■ MATERIAL SUPPLIED
--- --- ---
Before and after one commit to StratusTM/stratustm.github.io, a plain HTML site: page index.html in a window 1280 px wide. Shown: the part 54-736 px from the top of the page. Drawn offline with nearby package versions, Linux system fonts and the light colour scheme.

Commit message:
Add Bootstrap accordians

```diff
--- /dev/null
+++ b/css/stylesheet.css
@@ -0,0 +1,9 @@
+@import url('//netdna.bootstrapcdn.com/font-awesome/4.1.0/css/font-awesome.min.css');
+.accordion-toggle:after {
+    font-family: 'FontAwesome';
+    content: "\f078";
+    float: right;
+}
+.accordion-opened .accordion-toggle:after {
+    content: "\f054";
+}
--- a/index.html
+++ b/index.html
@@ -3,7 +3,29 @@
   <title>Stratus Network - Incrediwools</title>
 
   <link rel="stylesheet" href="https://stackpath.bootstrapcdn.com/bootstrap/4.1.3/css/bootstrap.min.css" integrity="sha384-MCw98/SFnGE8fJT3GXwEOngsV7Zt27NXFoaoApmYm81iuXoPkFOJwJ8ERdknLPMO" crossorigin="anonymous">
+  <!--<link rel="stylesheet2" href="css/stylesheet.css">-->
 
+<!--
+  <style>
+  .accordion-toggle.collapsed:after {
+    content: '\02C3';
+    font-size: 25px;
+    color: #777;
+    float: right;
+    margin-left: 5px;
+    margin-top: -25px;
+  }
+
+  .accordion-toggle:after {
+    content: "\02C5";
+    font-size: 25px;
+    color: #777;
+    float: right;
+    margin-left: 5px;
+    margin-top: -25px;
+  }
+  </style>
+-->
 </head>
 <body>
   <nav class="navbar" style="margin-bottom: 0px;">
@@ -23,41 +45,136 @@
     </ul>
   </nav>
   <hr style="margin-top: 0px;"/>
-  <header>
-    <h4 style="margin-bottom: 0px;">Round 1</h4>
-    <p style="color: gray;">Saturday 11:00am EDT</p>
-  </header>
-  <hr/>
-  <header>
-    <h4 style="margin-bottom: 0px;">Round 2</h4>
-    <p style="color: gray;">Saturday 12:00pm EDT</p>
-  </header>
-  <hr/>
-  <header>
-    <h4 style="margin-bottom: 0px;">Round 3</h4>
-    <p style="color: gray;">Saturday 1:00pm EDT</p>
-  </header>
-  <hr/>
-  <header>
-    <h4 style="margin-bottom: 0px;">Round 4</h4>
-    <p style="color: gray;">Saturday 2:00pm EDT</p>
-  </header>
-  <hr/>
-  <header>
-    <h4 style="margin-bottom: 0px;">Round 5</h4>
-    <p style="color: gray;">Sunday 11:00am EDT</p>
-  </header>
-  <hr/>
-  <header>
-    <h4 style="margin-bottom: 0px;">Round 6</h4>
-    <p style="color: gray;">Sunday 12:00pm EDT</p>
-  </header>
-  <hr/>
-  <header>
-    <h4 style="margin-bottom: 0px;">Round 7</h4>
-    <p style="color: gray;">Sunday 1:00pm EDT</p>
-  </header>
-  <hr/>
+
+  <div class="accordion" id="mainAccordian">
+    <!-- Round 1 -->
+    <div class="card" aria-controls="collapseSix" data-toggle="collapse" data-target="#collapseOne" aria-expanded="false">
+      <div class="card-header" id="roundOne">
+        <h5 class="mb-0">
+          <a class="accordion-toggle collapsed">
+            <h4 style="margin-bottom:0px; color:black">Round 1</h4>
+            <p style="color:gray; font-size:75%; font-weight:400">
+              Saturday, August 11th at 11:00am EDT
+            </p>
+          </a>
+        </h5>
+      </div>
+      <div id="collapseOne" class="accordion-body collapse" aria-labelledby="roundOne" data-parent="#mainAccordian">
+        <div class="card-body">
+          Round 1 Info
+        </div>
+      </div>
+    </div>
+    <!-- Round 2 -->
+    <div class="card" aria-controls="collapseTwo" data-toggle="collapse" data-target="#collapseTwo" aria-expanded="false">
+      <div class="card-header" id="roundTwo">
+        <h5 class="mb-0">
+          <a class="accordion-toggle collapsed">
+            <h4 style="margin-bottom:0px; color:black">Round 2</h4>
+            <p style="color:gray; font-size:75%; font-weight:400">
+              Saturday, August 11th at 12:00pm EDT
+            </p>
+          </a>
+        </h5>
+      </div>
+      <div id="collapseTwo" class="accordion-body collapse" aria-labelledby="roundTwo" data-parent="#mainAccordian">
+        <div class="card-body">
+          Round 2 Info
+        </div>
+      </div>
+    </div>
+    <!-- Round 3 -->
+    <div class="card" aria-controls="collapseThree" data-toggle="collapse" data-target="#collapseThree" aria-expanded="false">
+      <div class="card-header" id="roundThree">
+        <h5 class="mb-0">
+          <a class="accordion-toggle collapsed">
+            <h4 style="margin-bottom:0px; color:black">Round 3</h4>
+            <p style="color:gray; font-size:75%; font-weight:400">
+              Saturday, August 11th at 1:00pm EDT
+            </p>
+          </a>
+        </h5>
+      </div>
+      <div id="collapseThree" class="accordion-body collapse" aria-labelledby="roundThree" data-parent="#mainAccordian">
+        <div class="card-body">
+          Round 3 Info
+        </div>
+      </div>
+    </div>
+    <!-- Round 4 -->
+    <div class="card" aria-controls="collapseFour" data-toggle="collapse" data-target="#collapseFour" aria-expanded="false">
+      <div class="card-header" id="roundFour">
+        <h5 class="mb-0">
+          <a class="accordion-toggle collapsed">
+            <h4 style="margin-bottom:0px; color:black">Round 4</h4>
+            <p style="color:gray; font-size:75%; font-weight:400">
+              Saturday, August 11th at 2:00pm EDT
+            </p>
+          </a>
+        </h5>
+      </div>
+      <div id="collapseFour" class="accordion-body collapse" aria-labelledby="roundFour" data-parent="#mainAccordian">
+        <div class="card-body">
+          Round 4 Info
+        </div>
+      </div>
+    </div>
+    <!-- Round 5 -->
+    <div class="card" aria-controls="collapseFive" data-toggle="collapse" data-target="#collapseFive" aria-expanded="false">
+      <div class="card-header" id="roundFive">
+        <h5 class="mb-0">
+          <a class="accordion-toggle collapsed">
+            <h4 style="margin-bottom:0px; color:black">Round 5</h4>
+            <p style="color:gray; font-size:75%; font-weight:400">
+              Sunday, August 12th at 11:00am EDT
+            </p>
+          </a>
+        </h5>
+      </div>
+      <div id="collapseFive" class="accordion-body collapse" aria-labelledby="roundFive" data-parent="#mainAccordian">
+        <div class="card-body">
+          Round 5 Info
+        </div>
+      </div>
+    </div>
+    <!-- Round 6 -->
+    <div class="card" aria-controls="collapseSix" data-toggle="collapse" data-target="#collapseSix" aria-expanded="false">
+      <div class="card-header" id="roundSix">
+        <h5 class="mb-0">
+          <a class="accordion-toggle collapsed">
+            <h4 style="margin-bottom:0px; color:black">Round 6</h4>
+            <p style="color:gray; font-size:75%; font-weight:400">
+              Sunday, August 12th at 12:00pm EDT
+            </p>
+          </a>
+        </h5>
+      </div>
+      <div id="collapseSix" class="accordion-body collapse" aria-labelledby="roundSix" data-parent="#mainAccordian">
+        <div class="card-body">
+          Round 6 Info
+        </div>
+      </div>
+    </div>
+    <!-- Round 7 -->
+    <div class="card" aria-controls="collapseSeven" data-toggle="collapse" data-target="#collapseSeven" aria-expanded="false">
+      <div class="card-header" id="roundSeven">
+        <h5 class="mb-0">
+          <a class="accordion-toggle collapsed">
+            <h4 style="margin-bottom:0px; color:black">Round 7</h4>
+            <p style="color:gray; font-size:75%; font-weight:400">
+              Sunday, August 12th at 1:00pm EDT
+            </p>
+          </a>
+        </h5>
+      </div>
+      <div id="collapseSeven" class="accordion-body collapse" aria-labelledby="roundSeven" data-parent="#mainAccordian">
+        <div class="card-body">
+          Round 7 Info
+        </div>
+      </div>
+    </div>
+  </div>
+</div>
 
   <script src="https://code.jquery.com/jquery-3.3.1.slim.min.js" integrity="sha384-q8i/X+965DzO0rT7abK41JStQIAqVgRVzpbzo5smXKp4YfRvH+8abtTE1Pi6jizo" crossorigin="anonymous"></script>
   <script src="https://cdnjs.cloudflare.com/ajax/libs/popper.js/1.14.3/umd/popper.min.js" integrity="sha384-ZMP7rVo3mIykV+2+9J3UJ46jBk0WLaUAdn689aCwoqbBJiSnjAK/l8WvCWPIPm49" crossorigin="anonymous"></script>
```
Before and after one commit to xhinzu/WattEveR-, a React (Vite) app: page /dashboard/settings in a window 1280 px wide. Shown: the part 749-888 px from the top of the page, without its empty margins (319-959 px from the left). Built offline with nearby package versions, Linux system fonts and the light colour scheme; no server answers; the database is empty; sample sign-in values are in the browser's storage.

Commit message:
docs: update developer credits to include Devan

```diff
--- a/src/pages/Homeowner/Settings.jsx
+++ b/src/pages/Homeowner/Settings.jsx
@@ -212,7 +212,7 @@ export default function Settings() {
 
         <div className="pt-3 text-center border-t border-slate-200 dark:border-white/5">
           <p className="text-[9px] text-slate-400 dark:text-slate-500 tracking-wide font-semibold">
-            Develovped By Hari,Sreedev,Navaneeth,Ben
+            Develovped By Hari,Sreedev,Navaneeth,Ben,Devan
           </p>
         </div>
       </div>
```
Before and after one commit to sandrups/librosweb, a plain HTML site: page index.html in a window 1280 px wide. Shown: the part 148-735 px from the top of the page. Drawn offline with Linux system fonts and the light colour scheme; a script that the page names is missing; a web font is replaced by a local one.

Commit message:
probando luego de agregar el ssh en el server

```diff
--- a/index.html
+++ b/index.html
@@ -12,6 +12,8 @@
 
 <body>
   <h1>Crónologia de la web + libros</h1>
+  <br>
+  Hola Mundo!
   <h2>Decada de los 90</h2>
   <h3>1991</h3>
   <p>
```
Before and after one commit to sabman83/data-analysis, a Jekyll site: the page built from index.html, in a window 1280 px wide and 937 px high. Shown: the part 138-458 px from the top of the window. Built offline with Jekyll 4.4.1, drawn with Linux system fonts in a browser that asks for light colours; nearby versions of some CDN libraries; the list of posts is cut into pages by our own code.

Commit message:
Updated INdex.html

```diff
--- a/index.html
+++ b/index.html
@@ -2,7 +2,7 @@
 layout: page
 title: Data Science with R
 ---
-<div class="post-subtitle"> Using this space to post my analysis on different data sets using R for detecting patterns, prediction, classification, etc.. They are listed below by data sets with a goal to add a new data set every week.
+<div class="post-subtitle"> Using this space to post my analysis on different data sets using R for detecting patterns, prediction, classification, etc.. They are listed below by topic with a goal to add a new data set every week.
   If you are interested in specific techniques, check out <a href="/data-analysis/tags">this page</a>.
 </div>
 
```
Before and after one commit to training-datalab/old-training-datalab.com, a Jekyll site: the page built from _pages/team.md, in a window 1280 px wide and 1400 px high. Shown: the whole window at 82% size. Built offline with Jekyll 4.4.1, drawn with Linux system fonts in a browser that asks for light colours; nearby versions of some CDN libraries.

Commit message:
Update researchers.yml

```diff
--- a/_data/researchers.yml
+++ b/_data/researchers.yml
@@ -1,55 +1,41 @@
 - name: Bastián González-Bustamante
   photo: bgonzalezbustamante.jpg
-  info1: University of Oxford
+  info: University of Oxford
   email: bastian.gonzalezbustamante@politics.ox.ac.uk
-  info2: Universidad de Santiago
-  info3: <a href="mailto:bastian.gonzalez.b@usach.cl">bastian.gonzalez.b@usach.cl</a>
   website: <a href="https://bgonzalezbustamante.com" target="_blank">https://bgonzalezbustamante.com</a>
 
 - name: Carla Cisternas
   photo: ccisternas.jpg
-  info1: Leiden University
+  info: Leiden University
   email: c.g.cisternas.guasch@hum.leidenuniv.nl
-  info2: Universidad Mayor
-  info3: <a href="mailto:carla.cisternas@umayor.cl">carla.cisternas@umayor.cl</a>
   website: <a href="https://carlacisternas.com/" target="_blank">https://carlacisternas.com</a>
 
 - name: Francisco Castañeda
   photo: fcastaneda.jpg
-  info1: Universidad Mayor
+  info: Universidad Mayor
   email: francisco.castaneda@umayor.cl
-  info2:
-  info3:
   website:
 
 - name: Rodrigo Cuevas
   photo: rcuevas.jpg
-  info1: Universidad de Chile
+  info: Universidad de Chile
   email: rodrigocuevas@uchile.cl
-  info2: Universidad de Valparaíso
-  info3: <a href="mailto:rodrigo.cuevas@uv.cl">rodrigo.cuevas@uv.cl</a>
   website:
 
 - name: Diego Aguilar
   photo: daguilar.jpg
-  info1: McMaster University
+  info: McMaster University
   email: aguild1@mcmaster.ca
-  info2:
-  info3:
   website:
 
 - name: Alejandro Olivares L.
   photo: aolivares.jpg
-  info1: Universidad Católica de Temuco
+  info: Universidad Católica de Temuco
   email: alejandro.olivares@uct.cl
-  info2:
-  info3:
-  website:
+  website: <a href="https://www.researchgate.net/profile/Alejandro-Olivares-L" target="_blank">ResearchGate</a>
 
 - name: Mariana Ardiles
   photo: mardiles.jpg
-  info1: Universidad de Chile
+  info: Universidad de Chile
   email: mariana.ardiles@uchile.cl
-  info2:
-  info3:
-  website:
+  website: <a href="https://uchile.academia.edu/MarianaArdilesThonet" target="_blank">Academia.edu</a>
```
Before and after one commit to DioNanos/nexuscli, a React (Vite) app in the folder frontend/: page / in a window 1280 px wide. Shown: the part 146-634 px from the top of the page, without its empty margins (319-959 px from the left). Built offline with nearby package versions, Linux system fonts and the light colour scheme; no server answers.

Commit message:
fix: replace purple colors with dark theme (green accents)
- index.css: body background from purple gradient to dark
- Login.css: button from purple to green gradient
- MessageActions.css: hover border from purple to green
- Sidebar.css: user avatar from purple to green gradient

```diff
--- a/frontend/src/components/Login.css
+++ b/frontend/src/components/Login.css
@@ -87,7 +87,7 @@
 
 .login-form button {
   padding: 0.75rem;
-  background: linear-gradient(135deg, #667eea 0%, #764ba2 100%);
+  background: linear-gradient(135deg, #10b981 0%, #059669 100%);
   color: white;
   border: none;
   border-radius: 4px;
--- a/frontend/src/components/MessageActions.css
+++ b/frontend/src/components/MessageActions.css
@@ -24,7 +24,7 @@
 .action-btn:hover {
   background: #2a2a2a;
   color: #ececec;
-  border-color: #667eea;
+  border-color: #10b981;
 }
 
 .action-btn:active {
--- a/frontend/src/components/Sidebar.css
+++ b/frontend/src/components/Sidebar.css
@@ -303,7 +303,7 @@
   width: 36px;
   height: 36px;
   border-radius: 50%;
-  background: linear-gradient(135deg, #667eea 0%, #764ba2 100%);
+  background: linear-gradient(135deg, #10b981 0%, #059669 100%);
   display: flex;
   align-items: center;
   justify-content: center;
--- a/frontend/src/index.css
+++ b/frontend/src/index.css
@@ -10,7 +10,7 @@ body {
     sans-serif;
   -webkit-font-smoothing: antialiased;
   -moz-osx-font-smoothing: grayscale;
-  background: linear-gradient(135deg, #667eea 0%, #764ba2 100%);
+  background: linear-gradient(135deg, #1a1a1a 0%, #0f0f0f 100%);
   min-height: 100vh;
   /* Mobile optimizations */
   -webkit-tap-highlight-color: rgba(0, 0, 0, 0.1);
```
--- --- ---
Wherever the word "MessageActions" occurs in the data, copy that whole line.

■ TASK ANSWER
- MessageActions.css: hover border from purple to green
--- a/frontend/src/components/MessageActions.css
+++ b/frontend/src/components/MessageActions.css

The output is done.